• _WORK INSTRUCTION_
The entries should be given again so that each one matches the original exactly.

• _PROVIDED INFORMATION_
==========
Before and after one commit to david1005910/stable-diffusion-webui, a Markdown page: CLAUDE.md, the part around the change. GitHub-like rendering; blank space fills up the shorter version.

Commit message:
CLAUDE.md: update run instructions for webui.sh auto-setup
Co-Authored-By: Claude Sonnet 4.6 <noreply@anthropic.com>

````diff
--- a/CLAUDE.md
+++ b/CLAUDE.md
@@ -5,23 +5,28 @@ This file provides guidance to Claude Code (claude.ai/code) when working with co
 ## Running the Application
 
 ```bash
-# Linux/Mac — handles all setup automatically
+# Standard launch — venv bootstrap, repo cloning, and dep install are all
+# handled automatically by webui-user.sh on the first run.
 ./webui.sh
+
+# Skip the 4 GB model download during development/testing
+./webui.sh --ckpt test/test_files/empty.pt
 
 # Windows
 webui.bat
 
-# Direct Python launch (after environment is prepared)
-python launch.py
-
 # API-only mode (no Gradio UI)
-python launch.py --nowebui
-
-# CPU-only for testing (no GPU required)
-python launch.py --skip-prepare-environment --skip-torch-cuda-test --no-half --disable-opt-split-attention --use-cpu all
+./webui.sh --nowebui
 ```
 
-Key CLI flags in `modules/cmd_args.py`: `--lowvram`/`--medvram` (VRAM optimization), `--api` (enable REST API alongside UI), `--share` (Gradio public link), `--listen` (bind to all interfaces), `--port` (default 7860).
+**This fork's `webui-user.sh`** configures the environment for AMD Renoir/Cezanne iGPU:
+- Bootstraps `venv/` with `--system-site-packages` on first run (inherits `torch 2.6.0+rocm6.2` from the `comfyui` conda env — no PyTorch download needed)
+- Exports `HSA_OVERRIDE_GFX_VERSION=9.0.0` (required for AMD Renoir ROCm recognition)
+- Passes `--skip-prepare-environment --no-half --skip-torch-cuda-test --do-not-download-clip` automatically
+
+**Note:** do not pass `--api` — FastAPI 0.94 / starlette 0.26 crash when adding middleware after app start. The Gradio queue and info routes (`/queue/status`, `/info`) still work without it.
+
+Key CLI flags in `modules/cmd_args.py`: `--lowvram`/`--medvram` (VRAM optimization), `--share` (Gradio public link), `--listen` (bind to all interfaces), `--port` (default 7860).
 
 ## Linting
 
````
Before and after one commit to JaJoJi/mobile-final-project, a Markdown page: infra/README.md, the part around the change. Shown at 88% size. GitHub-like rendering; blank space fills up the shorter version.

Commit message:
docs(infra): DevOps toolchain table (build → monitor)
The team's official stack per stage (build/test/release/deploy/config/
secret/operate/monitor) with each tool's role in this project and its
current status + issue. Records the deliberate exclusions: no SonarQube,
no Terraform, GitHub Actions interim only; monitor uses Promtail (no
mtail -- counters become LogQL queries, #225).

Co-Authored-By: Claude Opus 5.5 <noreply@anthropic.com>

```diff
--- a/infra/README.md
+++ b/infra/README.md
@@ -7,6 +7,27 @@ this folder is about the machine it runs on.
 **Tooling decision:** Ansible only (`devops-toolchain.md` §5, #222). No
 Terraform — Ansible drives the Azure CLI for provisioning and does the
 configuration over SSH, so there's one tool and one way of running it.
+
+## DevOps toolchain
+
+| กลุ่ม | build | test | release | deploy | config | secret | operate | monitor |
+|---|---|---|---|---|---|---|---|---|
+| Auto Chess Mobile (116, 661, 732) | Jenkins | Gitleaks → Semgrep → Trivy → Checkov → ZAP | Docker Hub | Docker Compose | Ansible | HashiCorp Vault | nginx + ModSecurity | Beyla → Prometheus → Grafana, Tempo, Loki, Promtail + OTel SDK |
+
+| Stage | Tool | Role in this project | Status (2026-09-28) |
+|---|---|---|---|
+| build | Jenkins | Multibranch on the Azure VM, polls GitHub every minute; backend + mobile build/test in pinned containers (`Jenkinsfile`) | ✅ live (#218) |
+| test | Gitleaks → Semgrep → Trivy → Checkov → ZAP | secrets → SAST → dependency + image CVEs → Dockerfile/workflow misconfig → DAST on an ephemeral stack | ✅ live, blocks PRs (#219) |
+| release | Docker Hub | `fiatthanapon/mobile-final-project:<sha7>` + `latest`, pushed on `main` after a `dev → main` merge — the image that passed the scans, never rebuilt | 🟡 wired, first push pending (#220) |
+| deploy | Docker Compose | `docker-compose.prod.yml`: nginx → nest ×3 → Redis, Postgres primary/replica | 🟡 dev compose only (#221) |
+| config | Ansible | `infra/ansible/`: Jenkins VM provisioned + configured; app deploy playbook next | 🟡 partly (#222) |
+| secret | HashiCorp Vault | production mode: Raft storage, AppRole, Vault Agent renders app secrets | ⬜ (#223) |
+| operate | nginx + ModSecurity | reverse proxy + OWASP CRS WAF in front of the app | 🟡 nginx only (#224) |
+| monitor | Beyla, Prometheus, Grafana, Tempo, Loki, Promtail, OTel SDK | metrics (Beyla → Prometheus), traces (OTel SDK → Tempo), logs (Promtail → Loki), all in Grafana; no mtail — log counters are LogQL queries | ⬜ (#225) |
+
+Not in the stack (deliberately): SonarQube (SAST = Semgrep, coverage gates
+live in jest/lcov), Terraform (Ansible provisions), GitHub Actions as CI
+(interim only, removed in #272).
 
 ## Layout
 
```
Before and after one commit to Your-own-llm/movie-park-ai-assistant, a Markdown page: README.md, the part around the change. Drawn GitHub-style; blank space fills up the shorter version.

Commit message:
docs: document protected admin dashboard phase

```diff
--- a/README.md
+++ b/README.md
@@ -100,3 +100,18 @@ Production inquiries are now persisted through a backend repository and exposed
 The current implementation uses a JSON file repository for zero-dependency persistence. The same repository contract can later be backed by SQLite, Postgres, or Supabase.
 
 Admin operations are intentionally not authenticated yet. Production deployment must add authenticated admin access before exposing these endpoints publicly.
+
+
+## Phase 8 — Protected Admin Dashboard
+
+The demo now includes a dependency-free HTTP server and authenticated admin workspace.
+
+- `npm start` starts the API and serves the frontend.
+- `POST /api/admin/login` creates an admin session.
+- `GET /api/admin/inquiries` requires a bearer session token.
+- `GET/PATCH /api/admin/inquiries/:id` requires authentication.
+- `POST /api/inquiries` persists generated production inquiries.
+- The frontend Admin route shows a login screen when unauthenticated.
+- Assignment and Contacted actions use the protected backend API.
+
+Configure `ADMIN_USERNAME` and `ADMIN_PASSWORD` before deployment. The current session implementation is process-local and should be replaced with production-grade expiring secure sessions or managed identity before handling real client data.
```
==========
• _EXPECTED ANSWER_
Before and after one commit to david1005910/stable-diffusion-webui, a Markdown page: CLAUDE.md, the part around the change. GitHub-like rendering; blank space fills up the shorter version.

Commit message:
CLAUDE.md: update run instructions for webui.sh auto-setup
Co-Authored-By: Claude Sonnet 4.6 <noreply@anthropic.com>

````diff
--- a/CLAUDE.md
+++ b/CLAUDE.md
@@ -5,23 +5,28 @@ This file provides guidance to Claude Code (claude.ai/code) when working with co
 ## Running the Application
 
 ```bash
-# Linux/Mac — handles all setup automatically
+# Standard launch — venv bootstrap, repo cloning, and dep install are all
+# handled automatically by webui-user.sh on the first run.
 ./webui.sh
+
+# Skip the 4 GB model download during development/testing
+./webui.sh --ckpt test/test_files/empty.pt
 
 # Windows
 webui.bat
 
-# Direct Python launch (after environment is prepared)
-python launch.py
-
 # API-only mode (no Gradio UI)
-python launch.py --nowebui
-
-# CPU-only for testing (no GPU required)
-python launch.py --skip-prepare-environment --skip-torch-cuda-test --no-half --disable-opt-split-attention --use-cpu all
+./webui.sh --nowebui
 ```
 
-Key CLI flags in `modules/cmd_args.py`: `--lowvram`/`--medvram` (VRAM optimization), `--api` (enable REST API alongside UI), `--share` (Gradio public link), `--listen` (bind to all interfaces), `--port` (default 7860).
+**This fork's `webui-user.sh`** configures the environment for AMD Renoir/Cezanne iGPU:
+- Bootstraps `venv/` with `--system-site-packages` on first run (inherits `torch 2.6.0+rocm6.2` from the `comfyui` conda env — no PyTorch download needed)
+- Exports `HSA_OVERRIDE_GFX_VERSION=9.0.0` (required for AMD Renoir ROCm recognition)
+- Passes `--skip-prepare-environment --no-half --skip-torch-cuda-test --do-not-download-clip` automatically
+
+**Note:** do not pass `--api` — FastAPI 0.94 / starlette 0.26 crash when adding middleware after app start. The Gradio queue and info routes (`/queue/status`, `/info`) still work without it.
+
+Key CLI flags in `modules/cmd_args.py`: `--lowvram`/`--medvram` (VRAM optimization), `--share` (Gradio public link), `--listen` (bind to all interfaces), `--port` (default 7860).
 
 ## Linting
 
````
Before and after one commit to JaJoJi/mobile-final-project, a Markdown page: infra/README.md, the part around the change. Shown at 88% size. GitHub-like rendering; blank space fills up the shorter version.

Commit message:
docs(infra): DevOps toolchain table (build → monitor)
The team's official stack per stage (build/test/release/deploy/config/
secret/operate/monitor) with each tool's role in this project and its
current status + issue. Records the deliberate exclusions: no SonarQube,
no Terraform, GitHub Actions interim only; monitor uses Promtail (no
mtail -- counters become LogQL queries, #225).

Co-Authored-By: Claude Opus 5.5 <noreply@anthropic.com>

```diff
--- a/infra/README.md
+++ b/infra/README.md
@@ -7,6 +7,27 @@ this folder is about the machine it runs on.
 **Tooling decision:** Ansible only (`devops-toolchain.md` §5, #222). No
 Terraform — Ansible drives the Azure CLI for provisioning and does the
 configuration over SSH, so there's one tool and one way of running it.
+
+## DevOps toolchain
+
+| กลุ่ม | build | test | release | deploy | config | secret | operate | monitor |
+|---|---|---|---|---|---|---|---|---|
+| Auto Chess Mobile (116, 661, 732) | Jenkins | Gitleaks → Semgrep → Trivy → Checkov → ZAP | Docker Hub | Docker Compose | Ansible | HashiCorp Vault | nginx + ModSecurity | Beyla → Prometheus → Grafana, Tempo, Loki, Promtail + OTel SDK |
+
+| Stage | Tool | Role in this project | Status (2026-09-28) |
+|---|---|---|---|
+| build | Jenkins | Multibranch on the Azure VM, polls GitHub every minute; backend + mobile build/test in pinned containers (`Jenkinsfile`) | ✅ live (#218) |
+| test | Gitleaks → Semgrep → Trivy → Checkov → ZAP | secrets → SAST → dependency + image CVEs → Dockerfile/workflow misconfig → DAST on an ephemeral stack | ✅ live, blocks PRs (#219) |
+| release | Docker Hub | `fiatthanapon/mobile-final-project:<sha7>` + `latest`, pushed on `main` after a `dev → main` merge — the image that passed the scans, never rebuilt | 🟡 wired, first push pending (#220) |
+| deploy | Docker Compose | `docker-compose.prod.yml`: nginx → nest ×3 → Redis, Postgres primary/replica | 🟡 dev compose only (#221) |
+| config | Ansible | `infra/ansible/`: Jenkins VM provisioned + configured; app deploy playbook next | 🟡 partly (#222) |
+| secret | HashiCorp Vault | production mode: Raft storage, AppRole, Vault Agent renders app secrets | ⬜ (#223) |
+| operate | nginx + ModSecurity | reverse proxy + OWASP CRS WAF in front of the app | 🟡 nginx only (#224) |
+| monitor | Beyla, Prometheus, Grafana, Tempo, Loki, Promtail, OTel SDK | metrics (Beyla → Prometheus), traces (OTel SDK → Tempo), logs (Promtail → Loki), all in Grafana; no mtail — log counters are LogQL queries | ⬜ (#225) |
+
+Not in the stack (deliberately): SonarQube (SAST = Semgrep, coverage gates
+live in jest/lcov), Terraform (Ansible provisions), GitHub Actions as CI
+(interim only, removed in #272).
 
 ## Layout
 
```
Before and after one commit to Your-own-llm/movie-park-ai-assistant, a Markdown page: README.md, the part around the change. Drawn GitHub-style; blank space fills up the shorter version.

Commit message:
docs: document protected admin dashboard phase

```diff
--- a/README.md
+++ b/README.md
@@ -100,3 +100,18 @@ Production inquiries are now persisted through a backend repository and exposed
 The current implementation uses a JSON file repository for zero-dependency persistence. The same repository contract can later be backed by SQLite, Postgres, or Supabase.
 
 Admin operations are intentionally not authenticated yet. Production deployment must add authenticated admin access before exposing these endpoints publicly.
+
+
+## Phase 8 — Protected Admin Dashboard
+
+The demo now includes a dependency-free HTTP server and authenticated admin workspace.
+
+- `npm start` starts the API and serves the frontend.
+- `POST /api/admin/login` creates an admin session.
+- `GET /api/admin/inquiries` requires a bearer session token.
+- `GET/PATCH /api/admin/inquiries/:id` requires authentication.
+- `POST /api/inquiries` persists generated production inquiries.
+- The frontend Admin route shows a login screen when unauthenticated.
+- Assignment and Contacted actions use the protected backend API.
+
+Configure `ADMIN_USERNAME` and `ADMIN_PASSWORD` before deployment. The current session implementation is process-local and should be replaced with production-grade expiring secure sessions or managed identity before handling real client data.
```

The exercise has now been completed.